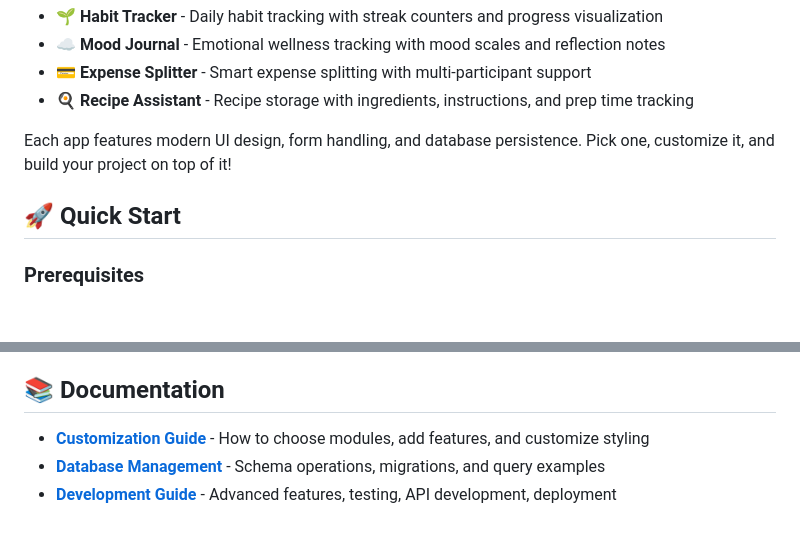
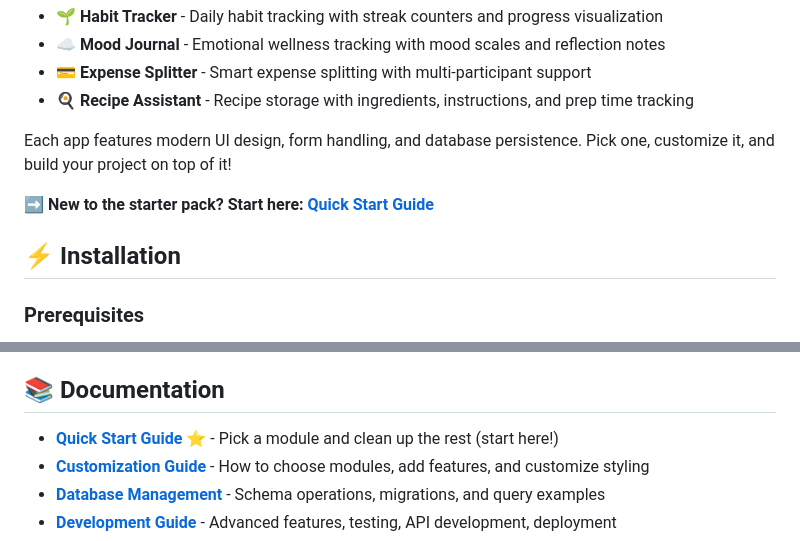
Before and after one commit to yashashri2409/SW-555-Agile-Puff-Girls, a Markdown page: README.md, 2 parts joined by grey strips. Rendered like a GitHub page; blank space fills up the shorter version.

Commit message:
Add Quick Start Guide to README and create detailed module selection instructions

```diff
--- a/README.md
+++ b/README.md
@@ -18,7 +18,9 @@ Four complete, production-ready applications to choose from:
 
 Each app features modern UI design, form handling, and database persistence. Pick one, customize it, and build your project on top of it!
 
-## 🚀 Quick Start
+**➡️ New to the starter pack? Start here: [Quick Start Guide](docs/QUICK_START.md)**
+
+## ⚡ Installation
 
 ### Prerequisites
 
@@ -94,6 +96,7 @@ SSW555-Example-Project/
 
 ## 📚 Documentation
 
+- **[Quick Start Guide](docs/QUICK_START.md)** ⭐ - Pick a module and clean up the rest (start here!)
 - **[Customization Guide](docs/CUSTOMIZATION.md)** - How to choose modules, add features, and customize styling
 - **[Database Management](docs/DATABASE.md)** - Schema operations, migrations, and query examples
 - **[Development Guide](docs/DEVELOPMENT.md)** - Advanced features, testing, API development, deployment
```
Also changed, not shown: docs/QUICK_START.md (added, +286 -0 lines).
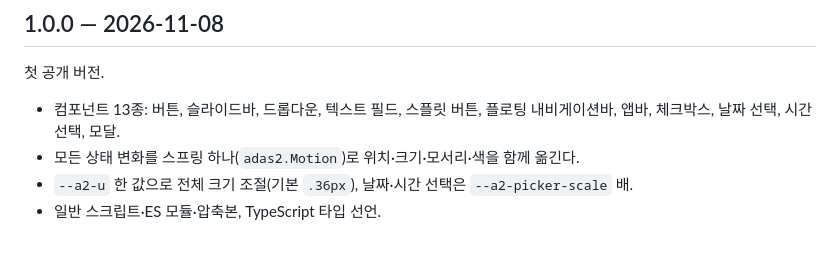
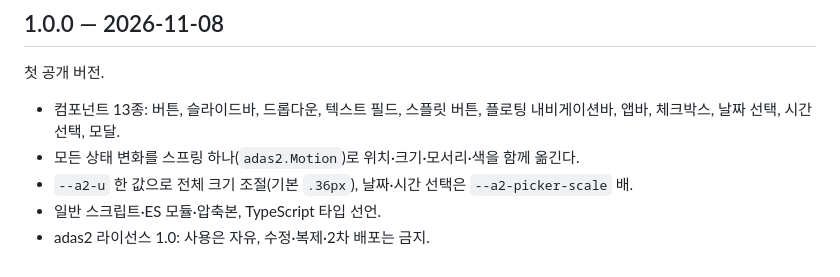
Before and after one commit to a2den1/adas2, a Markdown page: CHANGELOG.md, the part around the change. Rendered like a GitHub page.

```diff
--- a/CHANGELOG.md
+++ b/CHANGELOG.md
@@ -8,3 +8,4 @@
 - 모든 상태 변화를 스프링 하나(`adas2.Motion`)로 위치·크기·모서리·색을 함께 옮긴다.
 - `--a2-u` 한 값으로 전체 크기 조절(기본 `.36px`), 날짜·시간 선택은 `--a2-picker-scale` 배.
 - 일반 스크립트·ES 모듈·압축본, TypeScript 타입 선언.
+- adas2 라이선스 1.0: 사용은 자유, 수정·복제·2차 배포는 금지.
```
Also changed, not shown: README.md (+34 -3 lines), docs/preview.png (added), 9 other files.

***

Show each line from the listing above that includes the word "docs".

SOLUTION TO THE EXERCISE:
+**➡️ New to the starter pack? Start here: [Quick Start Guide](docs/QUICK_START.md)**
+- **[Quick Start Guide](docs/QUICK_START.md)** ⭐ - Pick a module and clean up the rest (start here!)
 - **[Customization Guide](docs/CUSTOMIZATION.md)** - How to choose modules, add features, and customize styling
 - **[Database Management](docs/DATABASE.md)** - Schema operations, migrations, and query examples
 - **[Development Guide](docs/DEVELOPMENT.md)** - Advanced features, testing, API development, deployment
Also changed, not shown: docs/QUICK_START.md (added, +286 -0 lines).
Also changed, not shown: README.md (+34 -3 lines), docs/preview.png (added), 9 other files.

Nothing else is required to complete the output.